▸ **Records supplied**
━━━━━━━━━━━━━━━━

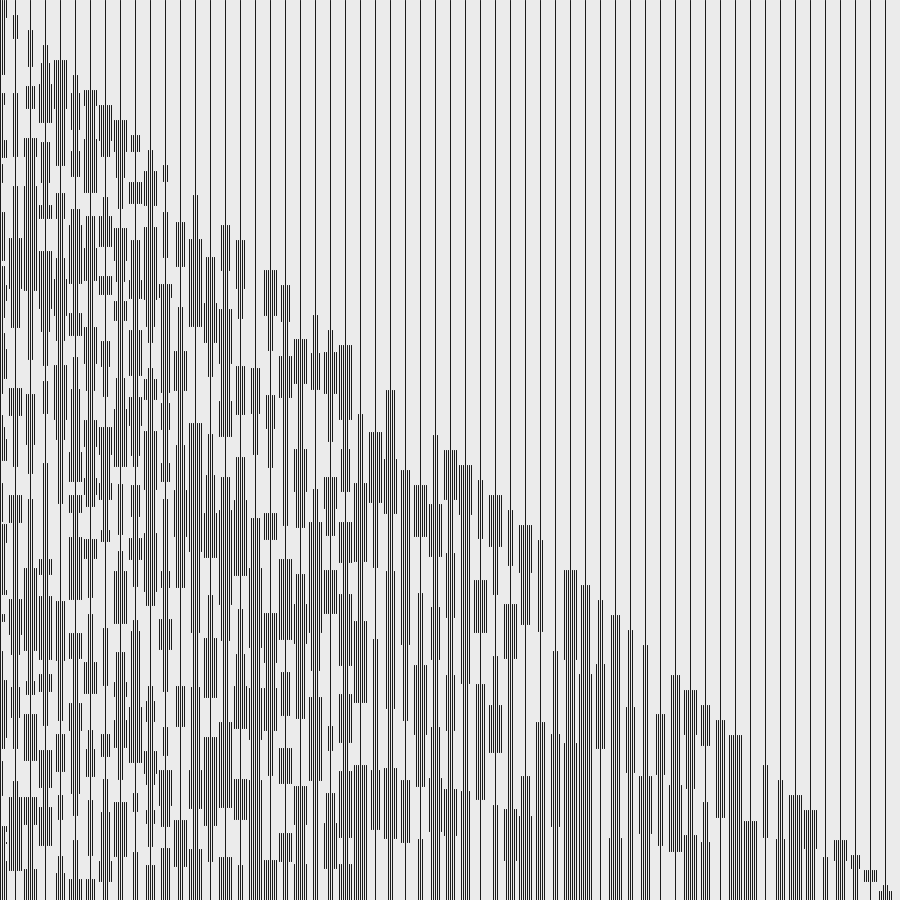
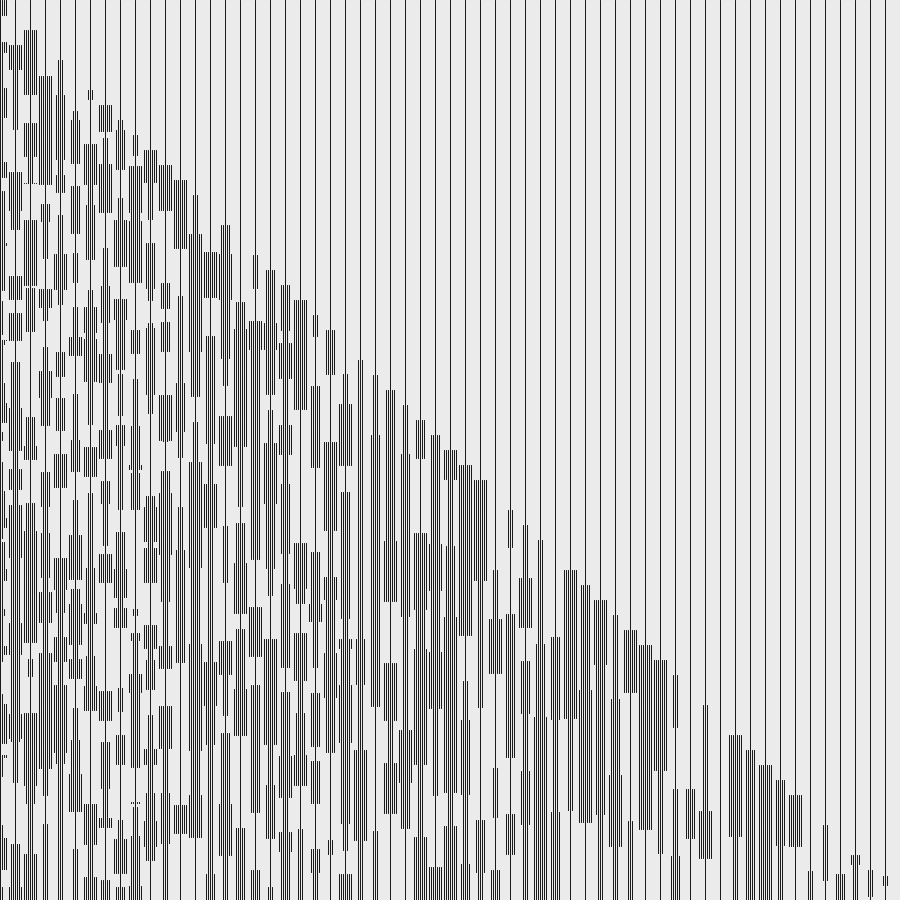
Add s_080

Changed region(s): [[0.0, 0.0311, 0.9644, 1.0], [0.9644, 0.9644, 0.9956, 1.0], [0.1556, 0.84, 0.1867, 0.8711]]

diff --git a/index.html b/index.html
@@ -285,6 +285,16 @@
 
 <hr/>
 
+<a id="s_080" href="#s_080"><h2>#080</h2></a>
+<p>Python code <a class="bold_write" href="https://github.com/berinhard/sketches/tree/master/s_080/" target="_blank">here</a></p>
+
+<div class="video">
+<iframe width="560" height="315" src="https://www.youtube.com/embed/-1dg1fq7HPs" frameborder="0" allow="accelerometer; autoplay; encrypted-media; gyroscope; picture-in-picture" allowfullscreen></iframe>
+</div>
+<p>First try on a more standardized random walker</p>
+
+<hr/>
+
 <a id="s_079" href="#s_079"><h2>#079</h2></a>
 <p>Python code <a class="bold_write" href="https://github.com/berinhard/sketches/tree/master/s_079/" target="_blank">here</a></p>
 

diff --git a/s_080/save_frames.py b/s_080/save_frames.py
@@ -1,0 +1,41 @@
+#####
+# The save_video_frames function saves sketches' frames to be used by `ffmpeg` command to generate videos.
+# For example, if we call the method with the following parameters:
+#
+# save_video_frames(25, 60 * 10)
+#
+# The ffmpeg commands to generate the video would be:
+#
+# $ ffmpeg -framerate 25 -pattern_type glob -i '*.png' -c:v libx264 -r 25 -pix_fmt yuv420p out_youtube.mp4
+#
+# The single loose coupling between the Python code and the ffmpeg is the frame rate.
+#
+# You can also cut it to extract a smaller sample (ideal for Instagram or Twitter)
+# $ ffmpeg -ss 00:00:00 -t 00:00:20 -i out_youtube.mp4 out.mp4
+#####
+
+
+def save_video_frames(frame_rate, seconds, stop_run=True, extension="png", log_frame=True, pg_graphics=None):
+    """
+    GIST: https://gist.github.com/berinhard/d2ef20f361f70b7c0a216957d993efb2
+    Save the required number of frames given for `seconds` with the given `frame_rate`.
+
+    stop_run: calls noLoop() after saving all frames
+    extension: file extension
+    log_frame: enables logging in the terminal
+    """
+    num_frames = frame_rate * seconds
+
+    if log_frame:
+        print("{} /  {} - {}%".format(
+            frameCount, int(num_frames), int(frameCount * 100 / num_frames)
+        ))
+    if frameCount <= num_frames:
+        frame_name = "#" * (len(str(num_frames)))
+        if not pg_graphics:
+            saveFrame("{}.{}".format(frame_name, extension))
+        else:
+            frame_name = frameCount
+            pg_graphics.save("{}.{}".format(frame_name, extension))
+    elif stop_run:
+        noLoop()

━━━━━━━━━━━━━━━━

▸ **Instructions to follow**
An exact restatement of the lines from the one with "Save the required" through the last line of the data is the only acceptable answer.

▸ **Result of the exercise**
+    Save the required number of frames given for `seconds` with the given `frame_rate`.
+
+    stop_run: calls noLoop() after saving all frames
+    extension: file extension
+    log_frame: enables logging in the terminal
+    """
+    num_frames = frame_rate * seconds
+
+    if log_frame:
+        print("{} /  {} - {}%".format(
+            frameCount, int(num_frames), int(frameCount * 100 / num_frames)
+        ))
+    if frameCount <= num_frames:
+        frame_name = "#" * (len(str(num_frames)))
+        if not pg_graphics:
+            saveFrame("{}.{}".format(frame_name, extension))
+        else:
+            frame_name = frameCount
+            pg_graphics.save("{}.{}".format(frame_name, extension))
+    elif stop_run:
+        noLoop()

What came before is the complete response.